e. The Authority also contends that the witnesses who testified to the value of the land taken and the damages to the remainder did not testify as to fair market value at the time of taking.

¶4 The record discloses that twelve witnesses testified for plaintiff as to the value of the land taken and damages to the remainder of the tract by reason of the taking. Four of them specifically testified to the fair market value. Six testified to value based on their knowledge of sales of similar lands in the general vicinity, and their testimony shows that when they testified to the "value" of the land, or what it "was worth," they were testifying to market value. Two stated their valuation was based upon the fertility and productivity of the farm, and that they were familiar with land values, though they did not know of any recent sales. The testimony of all these witnesses placed the value of the land at about the same figure, ranging from $100 to $150 per acre. It is evident that, while the words "fair market value" were not used in questioning some of them, they were testifying to what in their judgment was the fair market value. We do not believe the use of the terms "value" and "worth" to denote market value was misunderstood either by the witnesses or the jury.

¶5 For the Authority, seven witnesses testified that the fair market value of the land was from $50 to $65 per acre. The trial court instructed the jury that the damages were to be measured by the fair market value of the land, and upon request of the Authority they were permitted to view and inspect the premises. We are of the opinion that no prejudice resulted to the Authority because of the failure of counsel for Martin to use the term "fair market value," after he had qualified the witnesses, in eliciting their testimony. Such failure, if error, was harmless.

f. It is also contended that the testimony of Martin's witnesses did not show the fair market value as of the time of taking. When this was called to his attention Martin requested and was granted permission to reopen the case, and the witnesses testified that their testimony as to value and damages previously given would apply as of March 5, 1941, the date of the taking.

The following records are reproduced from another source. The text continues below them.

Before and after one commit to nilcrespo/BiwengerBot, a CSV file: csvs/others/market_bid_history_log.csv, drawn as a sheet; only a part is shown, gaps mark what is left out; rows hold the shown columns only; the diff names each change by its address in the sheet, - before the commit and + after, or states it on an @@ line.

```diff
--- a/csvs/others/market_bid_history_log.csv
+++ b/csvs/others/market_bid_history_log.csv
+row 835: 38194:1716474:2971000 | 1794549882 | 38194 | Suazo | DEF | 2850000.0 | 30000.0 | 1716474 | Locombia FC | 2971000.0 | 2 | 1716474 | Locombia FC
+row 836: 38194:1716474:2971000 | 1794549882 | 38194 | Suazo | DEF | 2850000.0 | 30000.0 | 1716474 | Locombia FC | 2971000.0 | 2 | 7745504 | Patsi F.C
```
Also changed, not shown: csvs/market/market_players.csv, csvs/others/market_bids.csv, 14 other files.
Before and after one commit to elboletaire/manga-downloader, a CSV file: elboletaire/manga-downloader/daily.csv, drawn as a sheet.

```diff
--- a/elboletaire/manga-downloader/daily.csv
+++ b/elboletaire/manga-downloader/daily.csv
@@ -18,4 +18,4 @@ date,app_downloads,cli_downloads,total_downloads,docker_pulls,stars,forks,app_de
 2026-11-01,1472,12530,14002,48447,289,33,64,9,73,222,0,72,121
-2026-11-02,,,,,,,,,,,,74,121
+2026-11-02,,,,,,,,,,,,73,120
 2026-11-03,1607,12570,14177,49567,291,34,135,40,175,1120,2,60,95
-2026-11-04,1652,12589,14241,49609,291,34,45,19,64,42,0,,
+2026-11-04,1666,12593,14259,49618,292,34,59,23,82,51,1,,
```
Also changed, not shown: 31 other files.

2. The Authority contends that the trial court erred in instructing the jury that the perpetual easement which it sought to condemn was a taking of the entire 100-foot strip, and that the jury should allow Martin the reasonable market value of the land embraced in the strip, plus the damages, if any, to the remainder of the farm by reason of such taking, and that the landowner could not recover any damages other than those awarded at the trial. The Authority requested instructions on the theory that its easement did not constitute an entire taking, and that the owner retained the right to use the strip subject to the superior right of the Authority to occupy so much of it as was necessary, and to go upon it at all times in the exercise of the rights acquired by virtue of the easement. The Authority argues that it is actually taking only the land upon which its poles, guy and brace poles, and guy wires are located, and that Martin is not denied the right to use and enjoy the remainder in any way consistent with its rights. It objected to evidence of the value of the land included in the strip for this reason, and offered evidence, which was excluded, to show that it permitted landowners across whose lands its line was built to exercise such rights as did not interfere with its use of the land under the easement.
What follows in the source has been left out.